YANGON: Myanmar’s government will sign a long-negotiated ceasefire on October 15 but with only eight rebel forces, officials said Sunday, as several major insurgent groups declined to ink an agreement that excludes some factions.
More than two years of talks to end decades of civil war in the nation’s rugged borderlands have gained momentum in recent weeks, with the government eager to reach a deal before November’s general election.
But hopes for a nationwide ceasefire have crumbled after several rebel groups refused to sign an agreement without the inclusion of all insurgent forces — notably some smaller organizations locked in conflict with the army.

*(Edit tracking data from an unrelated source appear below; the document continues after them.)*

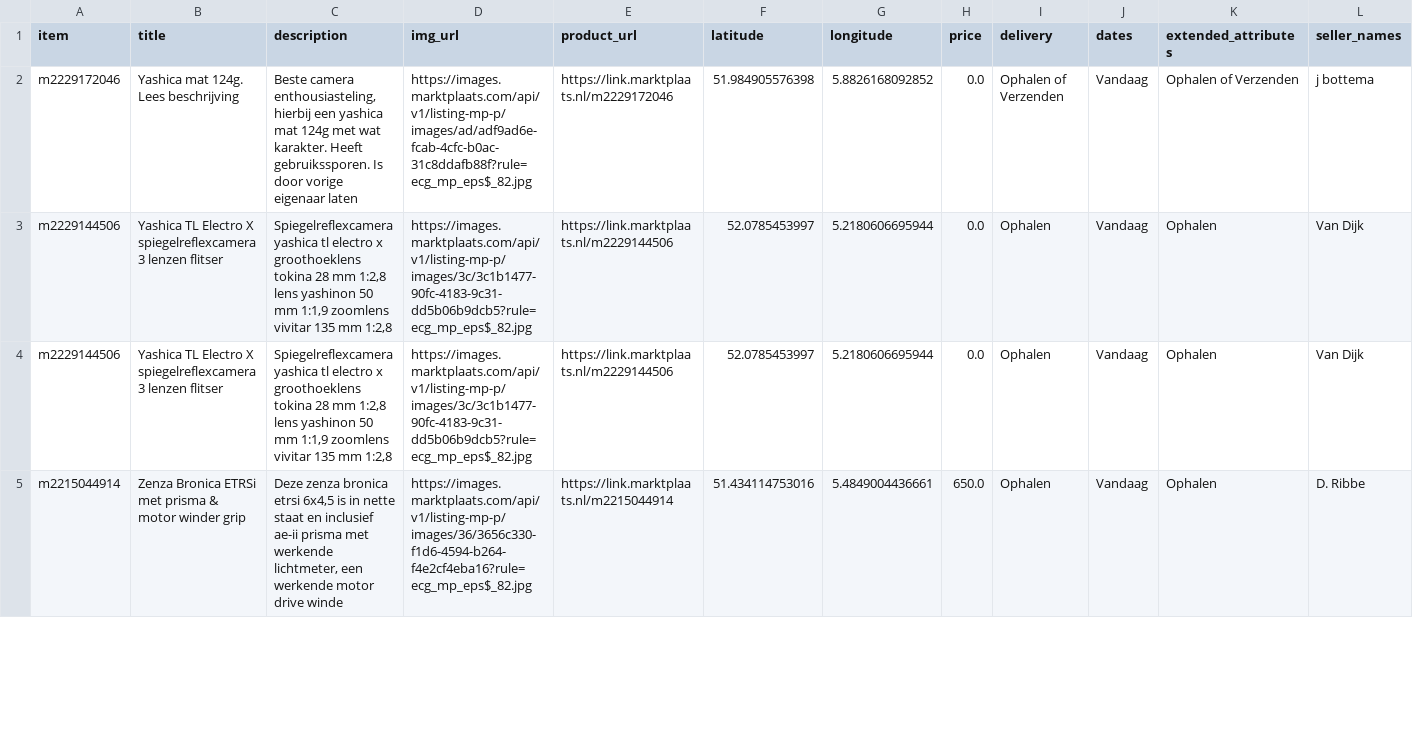
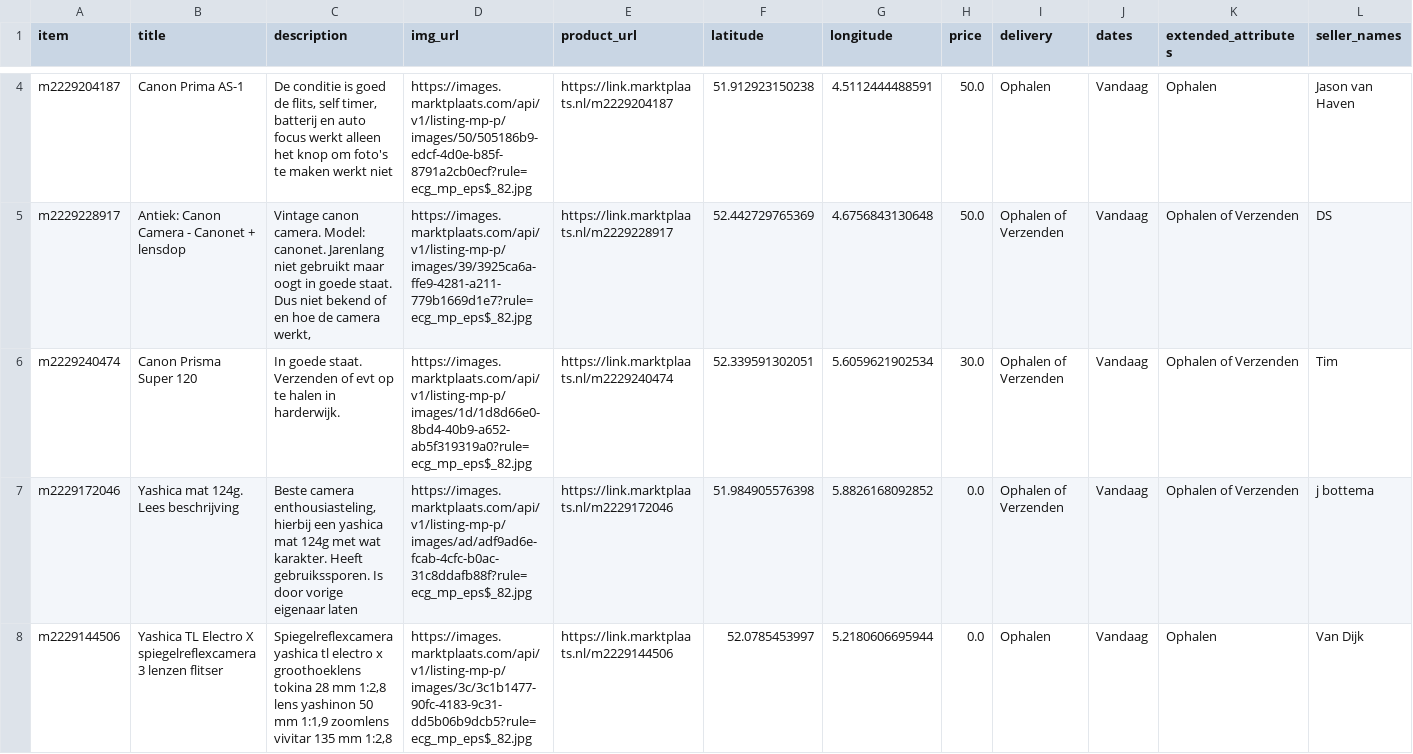
Before and after one commit to mcnakhaee/mp_notification, a CSV file: items_today.csv, drawn as a sheet; only a part is shown, gaps mark what is left out; the shorter side is filled out with more unchanged rows; the diff covers the shown part only; the diff names each change by its address in the sheet, - before the commit and + after, or states it on an @@ line.

```diff
--- a/items_today.csv
+++ b/items_today.csv
+row 4: m2229204187 | Canon Prima AS-1 | De conditie is goed de flits, self timer, batterij en auto focus werkt alleen het knop om foto's te maken werkt niet | https://images.marktplaats.com/api/v1/listing-mp-p/images/50/505186b9-edcf-4d0e-b85f-8791a2cb0ecf?rule=ecg_mp_eps$_82.jpg | https://link.marktplaats.nl/m2229204187 | 51.912923150238 | 4.5112444488591 | 50.0 | Ophalen | Vandaag | Ophalen | Jason van Haven
+row 5: m2229228917 | Antiek: Canon Camera - Canonet + lensdop | Vintage canon camera. Model: canonet. Jarenlang niet gebruikt maar oogt in goede staat. Dus niet bekend of en hoe de camera werkt, | https://images.marktplaats.com/api/v1/listing-mp-p/images/39/3925ca6a-ffe9-4281-a211-779b1669d1e7?rule=ecg_mp_eps$_82.jpg | https://link.marktplaats.nl/m2229228917 | 52.442729765369 | 4.6756843130648 | 50.0 | Ophalen of Verzenden | Vandaag | Ophalen of Verzenden | DS
+row 6: m2229240474 | Canon Prisma Super 120 | In goede staat. Verzenden of evt op te halen in harderwijk. | https://images.marktplaats.com/api/v1/listing-mp-p/images/1d/1d8d66e0-8bd4-40b9-a652-ab5f319319a0?rule=ecg_mp_eps$_82.jpg | https://link.marktplaats.nl/m2229240474 | 52.339591302051 | 5.6059621902534 | 30.0 | Ophalen of Verzenden | Vandaag | Ophalen of Verzenden | Tim
```
Also changed, not shown: 2 added rows elsewhere in this file.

“The NCA (Nationwide Ceasefire Agreement) will be signed on October 15 in Naypyidaw,” Hla Maung Shwe, a senior member of the government’s negotiating team, told AFP, adding that eight groups including the prominent Karen National Union were on board.
“We will keep inviting all ethnic armed groups to sign,” he said, referring to the 15 rebel organizations the government has agreed to negotiate with.
Major groups including the Kachin Independence Army have refused to sign the agreement, and clashes between them and government troops have intensified in recent weeks as the negotiations reach a critical juncture.
On Saturday a confederation of ethnic armed groups urged the international community to support efforts for “genuine political dialogue and peace” in Myanmar.
“As the NCA is going to be signed by only some organizations, it cannot be a decisive and complete one,” the United Nationalities Federal Council said in a statement.
Myanmar’s government had agreed to allow 15 ethnic armed groups to sign the deal, but rejected some half a dozen organizations put forward by a consortium of ethnic minority armies seeking full inclusion in the ceasefire.
At a meeting between some ethnic armed groups and government officials at the Myanmar Peace Center in Yangon earlier Sunday, chief government peace negotiator Aung Min said the army “had no intention to launch an offensive against these groups because they didn’t sign the NCA.”
“It wasn’t an easy decision for our government to make to continue with the NCA because the northern groups are not ready to sign,” he said, according to a transcript of his opening speech on the center’s Facebook page, referring to forces including the KIA.
Aung Min added that the government “accepts all-inclusiveness in principle” and would seek ways in which other groups could take part.
The ceasefire deal will be signed in the presence of local and international witnesses, according to Hla Maung Shwe.
He said the government would also invite opposition leader Aung San Suu Kyi, whose party is contesting its first general election in a quarter of a century on November 8.
Conflict in Myanmar’s northernmost state of Kachin has left some 100,000 people displaced since a ceasefire deal collapsed soon after the end of junta rule in 2011.
Fighting between government troops and rebels also erupted this year in the Kokang region of the northern state of Shan, causing tens of thousands of people to flee their homes, many into China. Most have since returned.
President Thein Sein’s quasi-civilian government, which took power four years ago, sees a nationwide ceasefire as opening the way to more complex political dialogue and questions of federalism.
The army, which ruled for almost half a century, asserted its legitimacy by stamping its own concept of unity on the diverse nation, and was accused of widespread abuses across ethnic minority areas.